Over the weekend, we found an interesting article about Easter and its connection to (you guessed it!) water, which led us to even more Easter traditions involving water.
According to a 2010 Bangor Daily News story, some Fort Kent, Maine, residents, get up before dawn to collect “l’eau de Paques,” or “Easter water.” The article states that it’s a Catholic tradition brought over from France, and is based on “the purity, healing and restorative powers of any water collected from any moving brook, stream or river in the hours leading up to sunrise on Easter.”
The story cites the director of the Acadian Archives at the University of Maine at Fort Kent, who says “Because of Jesus’ Resurrection, this is considered to be holy water with the power to cure.” The water is then stored and brought out to cure or ward off any number of ailments.
There’s also a German tradition, which we found on the blog “A German Girl in America,” about Osterwasser that’s similar: “In some parts of Pomerania, Germany,” the blog reads, “it was customary for a young un-married girl to go to the local stream and gather water on Easter morning. She must not talk to any one on the way there or the way back.”

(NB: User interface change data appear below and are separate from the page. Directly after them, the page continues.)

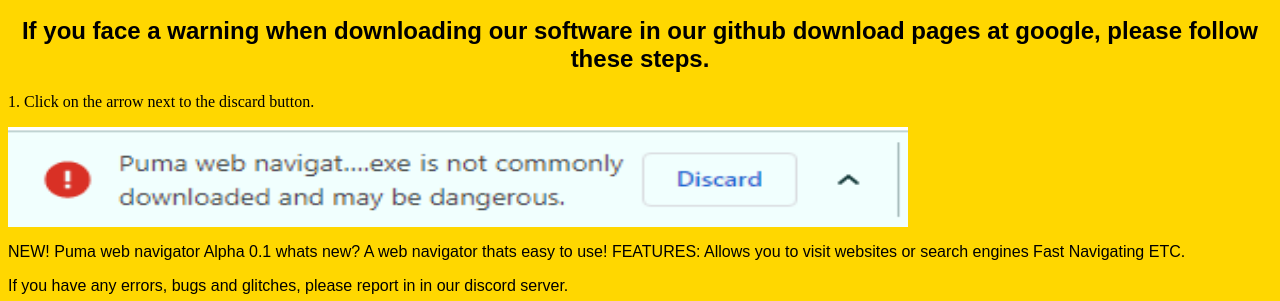
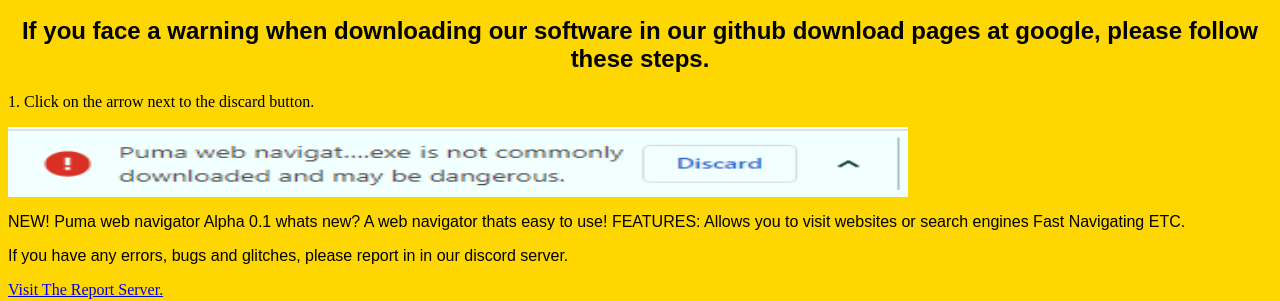
Before and after one commit to PumaDevelopInc/Official-website-of-Puma-Develop-Inc., a plain HTML site: page index.html in a window 1280 px wide. Shown: the part 97-398 px from the top of the page. Drawn offline with Linux system fonts and the light colour scheme.

Commit message:
Update index.html

```diff
--- a/index.html
+++ b/index.html
@@ -3,7 +3,7 @@
 
 <h2 style="font-family: sans-serif">If you face a warning when downloading our software in our github download pages at google, please follow these steps.</h2>
 <p syle="font-family: sans-serif">1. Click on the arrow next to the discard button.</p>
-<img src="step1.png" alt="step 1" width="900" height="100">
+<img src="step1.png" alt="step 1" width="900" height="70">
 
 
 
```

Like the French tradition, Osterwasser had to be collected before sunrise. The collected water was “supposed to bestow beauty and virtue … If a girl was able to sprinkle her lover with Easter water, there would be a wedding soon.”
The water was also used to protect against “skin and eye ailments … One had to scoop the water from a pure, flowing brook in the earliest Easter Sunday hours before sunrise … Whoever washed himself on Easter Day with such water remained protected from skin and eye ailments.” It was also given to farm animals to keep them healthy.
In Slovakia, says the tourism website Welcome To Bratislava, there’s a tradition in which young single men visit the homes of young single women on Easter Monday and douse them with water — sometimes by the bucketful. It’s “believed to bring health and beauty to the females” — and in return, the men are rewarded with “painted eggs, sweets, money and are invited to dine with the girl’s family.”
There’s a similar Polish tradition, according to Woman’s Day. It’s called Smingus-Dyngus, and also takes place on Easter Monday. “Boys try to drench other people with buckets of water, squirt guns or anything they can get their hands on. Legend says girls who get soaked will marry within the year.”
The many different ways that water is associated with holiday traditions around the world underscores the universal importance water plays in our lives. All things considered, though, it’s probably safer to stick with hiding the Easter eggs than the last two ideas — dousing someone with a bucket of water is a sure way to ensure the Easter Bunny skips your house next year!